United States Attorney Brendan V. Johnson announced that an Ormand Beach, Florida, man convicted of Trafficking in Counterfeit Goods or Services was sentenced on July 18, 2013, by Chief Judge Jeffrey L. Viken, U.S. District Court.
Nir Giist, age 55, was sentenced to one year of probation, ordered to pay a $10,000 fine, and $70,000 in restitution to the victims, which include Monster Energy, The North Face, American Eagle, and Rovio Entertainment (Angry Birds.) Giist also owes $100 to the Federal Crime Victims Fund.
Between February 2010 and August 2011, Giist intentionally sold counterfeit, wearable items through a corporation named Sturgis Black Hills Rally S.D., LLC. Through that corporation, Giist and others owned or leased seven stores in the Black Hills where they sold counterfeit products, as well as legitimate products. The sale of the counterfeit goods, such as t-shirts, hats, pants, shorts, and other wearable items, were deliberately designed and marketed to deceive consumers, and violated the trademarks held by the victims.
“This case serves as a timely reminder that with an event the magnitude of the upcoming Sturgis Motorcycle Rally, there is an increased chance of counterfeit goods being sold or counterfeit money being used. I urge the public to be aware, and if there is a suspicion of counterfeit trafficking, they should contact law enforcement authorities immediately,” cautioned Johnson.
U.S. Immigration and Customs Enforcement's (ICE) Homeland Security Investigations (HSI) will have special agents on hand at the 2013 Sturgis Motorcycle Rally to investigate allegations of illegal counterfeiting of trademark items.
"HSI takes violations of copyright and trademark laws seriously," said Eugene Paulauskas, acting deputy special agent in charge of HSI St. Paul, which covers South Dakota. “We will continue to pursue criminals who break these laws at events such as these in order to protect the public's health and safety.”

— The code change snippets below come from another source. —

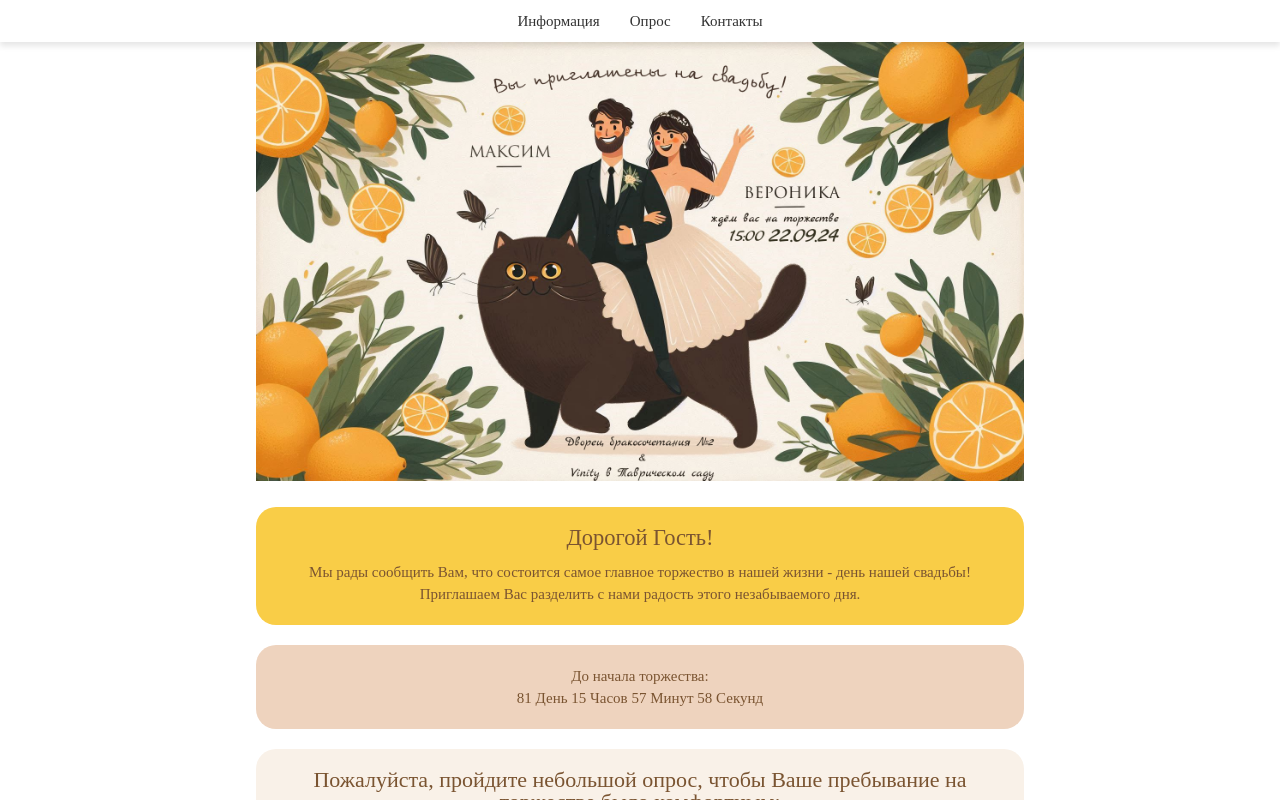
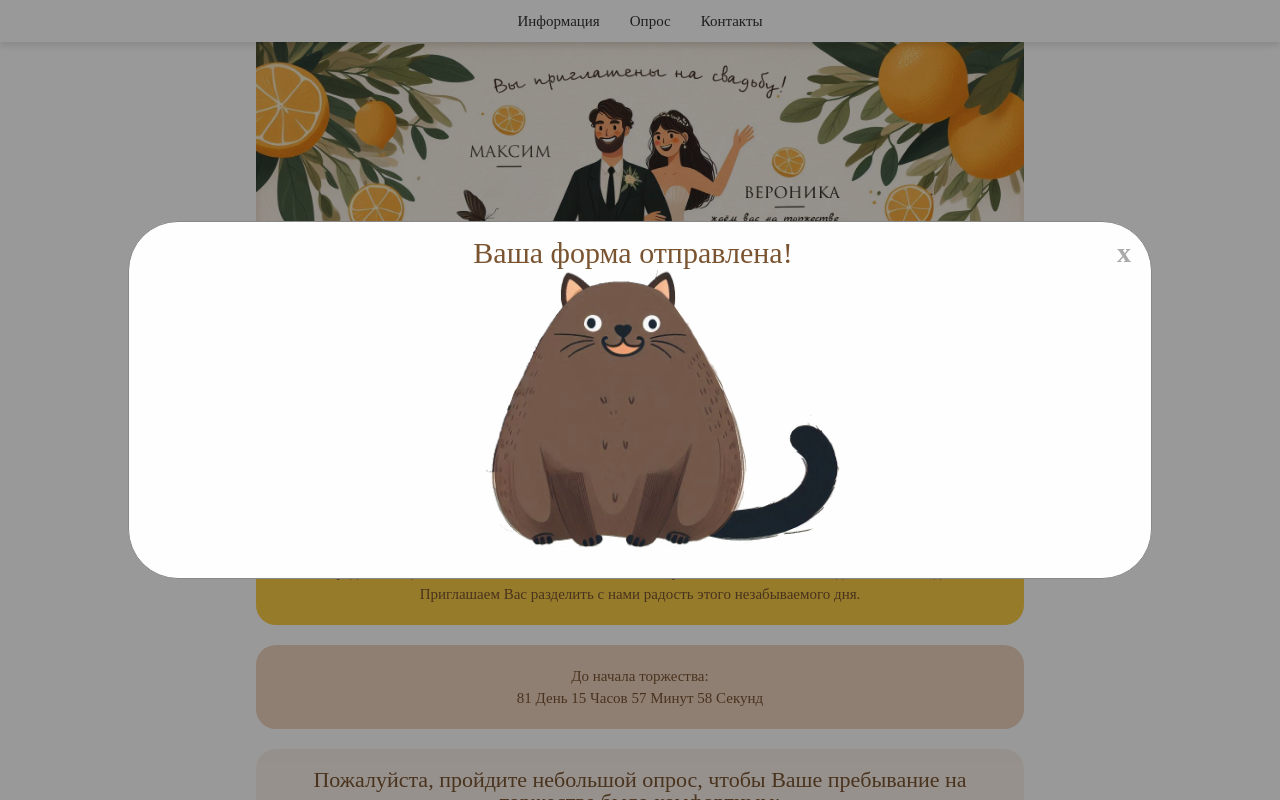
Before and after one commit to maxim-and-veronika/maxim-and-veronika.github.io, a Vue app: page / in a window 1280 px wide. Shown: the top 800 px of the page. Built offline with nearby package versions, Linux system fonts and the light colour scheme; a web font is replaced by a local one.

Commit message:
Форма, мейл, модалка

```diff
--- a/src/App.vue
+++ b/src/App.vue
@@ -44,6 +44,7 @@
       </main>
     </div>
   </Transition>
+  <modal @closed="isSuccess = false" :show-modal="isSuccess"/>
 </template>
 
 <script setup>
@@ -51,7 +52,9 @@ import Navbar from "@/components/Navbar.vue";
 import RSVPForm from "@/components/RSVPForm.vue";
 import InfoBlock from "@/components/InfoBlock.vue";
 /*import FlowerRain from "@/components/FlowerRain.vue";*/
-import {onMounted, onUnmounted, ref} from 'vue';
+import {onMounted, onUnmounted, ref, watch} from 'vue';
+import Modal from "@/components/Modal.vue";
+const isSuccess = ref(true)
 
 const weddingDate = new Date('2024-09-22T15:00:00');
 const dressCode = ['В центре внимания на свадьбе должны быть молодожёны', 'Одежда торжественная, без ярких или кислотных цветов', 'Избегаем спортивного стиля и вульгарных нарядов']
@@ -98,6 +101,12 @@ function updateCountdown() {
     clearInterval(timerId);
   }
 }
+
+watch(window.location.hash, () => {
+  if (window.location.hash === 'success') {
+    isSuccess.value = true
+  }
+})
 
 </script>
 
--- /dev/null
+++ b/src/components/Modal.vue
@@ -0,0 +1,73 @@
+<template>
+  <div class="modal" v-if="showModal">
+    <div class="modal-content">
+      <span class="close-button" @click="closeModal">x</span>
+      <h1>{{ successMessage }}</h1>
+      <img class="modal-image" src="../assets/cat.webp" alt="Здесь была картинка кота" />
+    </div>
+  </div>
+</template>
+
+<script setup>
+import { ref } from 'vue';
+
+defineProps({
+  showModal: Boolean,
+  required: true,
+})
+const emit = defineEmits(['closed'])
+const successMessage = ref('Ваша форма отправлена!');
+
+const closeModal = () => {
+  emit('closed')
+};
+
+</script>
+
+<style scoped>
+.modal {
+  display: flex;
+  justify-content: center;
+  align-items: center;
+  position: fixed;
+  z-index: 1;
+  left: 0;
+  top: 0;
+  width: 100%;
+  height: 100%;
+  overflow: auto;
+  background-color: rgba(0,0,0,0.4);
+}
+
+.modal-image {
+  width: 50%;
+  height: auto;
+
+  @media screen and (max-width: 660px) {
+    width: 100%;
+  }
+}
+
+.modal-content {
+  border-radius: 50px;
+  background-color: #fefefe;
+  margin: auto;
+  padding: 20px;
+  border: 1px solid #888;
+  width: 80%;
+}
+
+.close-button {
+  color: #aaaaaa;
+  float: right;
+  font-size: 28px;
+  font-weight: bold;
+}
+
+.close-button:hover,
+.close-button:focus {
+  color: #000;
+  text-decoration: none;
+  cursor: pointer;
+}
+</style>
--- a/src/components/RSVPForm.vue
+++ b/src/components/RSVPForm.vue
@@ -1,16 +1,16 @@
 <template>
-  <form @submit.prevent="submitForm">
-
+  <form action="https://api.web3forms.com/submit" method="POST">
+    <input type="hidden" name="access_key" value="c7ea2334-fdd3-4e2e-b0d0-681da5779edb">
     <div class="basic-text rsvp-headline">
       Пожалуйста, пройдите небольшой опрос, чтобы Ваше пребывание на торжестве было комфортным:
     </div>
     <label>
       ФИО
-      <input class="text-input " type="text" v-model="name" required>
+      <input class="text-input" name="name" type="text" v-model="name" required>
     </label>
     <label>
       Вы приедете на наше торжество?
-      <select v-model="response" required>
+      <select name="response" v-model="response" required>
         <option disabled value="">Пожалуйста, выберите один вариант</option>
         <option>Да!</option>
         <option>Только ЗАГС</option>
@@ -22,7 +22,7 @@
       <div v-if="isParticipating">
         <label>
           Выберите горячее блюдо:
-          <select v-model="meal" required>
+          <select name="meal" v-model="meal" required>
             <option disabled value="">Пожалуйста, выберите один вариант</option>
             <option>Стейк из говяжей вырезки с печеным картофелем под соусом из лесных грибов</option>
             <option>Филе палтуса с овощным соте и соусом из печеного перца</option>
@@ -30,7 +30,7 @@
         </label>
         <label class="question-container">
           Вы пьете алкоголь?
-          <input type="checkbox" v-model="drinkAlcohol">
+          <input type="checkbox" name="alco-checkbox" v-model="drinkAlcohol">
         </label>
         <Transition>
           <div v-if="drinkAlcohol">
@@ -38,7 +38,7 @@
               <p>Слабый алкоголь:</p>
               <div class="low-alco--selection">
                 <label v-for="option in lowAlcoOptions" :key="option">
-                  <input type="checkbox" :value="option" v-model="lowAlco" required>
+                  <input type="checkbox" :name="`low-alco-option-${option}` + option" :value="option" v-model="lowAlco">
                   {{ option }}
                 </label>
               </div>
@@ -46,7 +46,7 @@
                 <div class="low-alco--selection" v-show="isDrinkingWine">
                   Укажите Ваши предпочтения
                   <label v-for="option in wineOptions" :key="option">
-                    <input type="checkbox" :value="option" v-model="wineOption" required>
+                    <input type="checkbox" :name="`wine-option-${option}`" :value="option" v-model="wineOption">
                     {{ option }}
                   </label>
                 </div>
@@ -56,7 +56,7 @@
               <p>Крепкий алкоголь:</p>
               <div class="low-alco--selection">
                 <label v-for="option in alcoOptions" :key="option">
-                  <input type="checkbox" :value="option" v-model="alco" required>
+                  <input type="checkbox" :name="`alco-option-${option}`" :value="option" v-model="alco">
                   {{ option }}
                 </label>
               </div>
@@ -69,11 +69,11 @@
           <br/>
           аллергии/необходимость детского меню/свой вариант
           <br/>
-          <textarea v-model="preferencesMenu"/>
+          <textarea name="preferencesMenu" v-model="preferencesMenu"/>
         </label>
         <label>
           Особые пожелания(опционально)
-          <textarea v-model="preferences"/>
+          <textarea name="preferences" v-model="preferences"/>
         </label>
         <div class="rsvp-attention">
           <div>У каждого стола будет безлимитный чай, кофе и б/а напитки: лимонады, вода с лимоном, соки и пр.</div>
@@ -82,12 +82,12 @@
       </div>
     </Transition>
     <button type="submit">Отправить</button>
+    <input type="hidden" name="redirect" value="https://maxim-and-veronika.github.io/wedding-invitation/#success">
   </form>
 </template>
 
 <script setup>
-import {computed, ref} from 'vue';
-
+import {computed, ref } from 'vue';
 const name = ref('');
 const preferencesMenu = ref('');
 const preferences = ref('');
@@ -108,23 +108,8 @@ const isParticipating = computed(() => {
 })
 
 const isDrinkingWine = computed(() => {
-  return (lowAlco.value.includes('Белое вино') || lowAlco.value.includes('Красное вино'))
+  return (lowAlco.value.includes('Белое вино') || lowAlco.value.includes('Красное вино') || lowAlco.value.includes('Шампанское'))
 })
-const submitForm = () => {
-  const formData = {
-    name: name.value,
-    preferences: preferences.value,
-    preferencesMenu: preferencesMenu.value,
-    response: response.value,
-    meal: meal.value,
-  };
-
-  if (drinkAlcohol.value) {
-    formData.alco = alco.value;
-    formData.lowAlco = lowAlco.value;
-    formData.wineOption = wineOption.value;
-  }
-};
 </script>
 
 <style scoped>
@@ -191,7 +176,9 @@ form select {
 form textarea {
   width: 100%;
   word-wrap: break-word;
-  border-radius: 20px;
+  border-radius: 12px;
+  padding-left: 10px;
+  padding-top: 10px;
 }
 
 form label {
```
Also changed, not shown: src/assets/cat.webp (added), 1 other file (tests, documents, lock files or other folders).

This case was investigated by HSI. Assistant U.S. Attorney Sarah B. Collins prosecuted the case.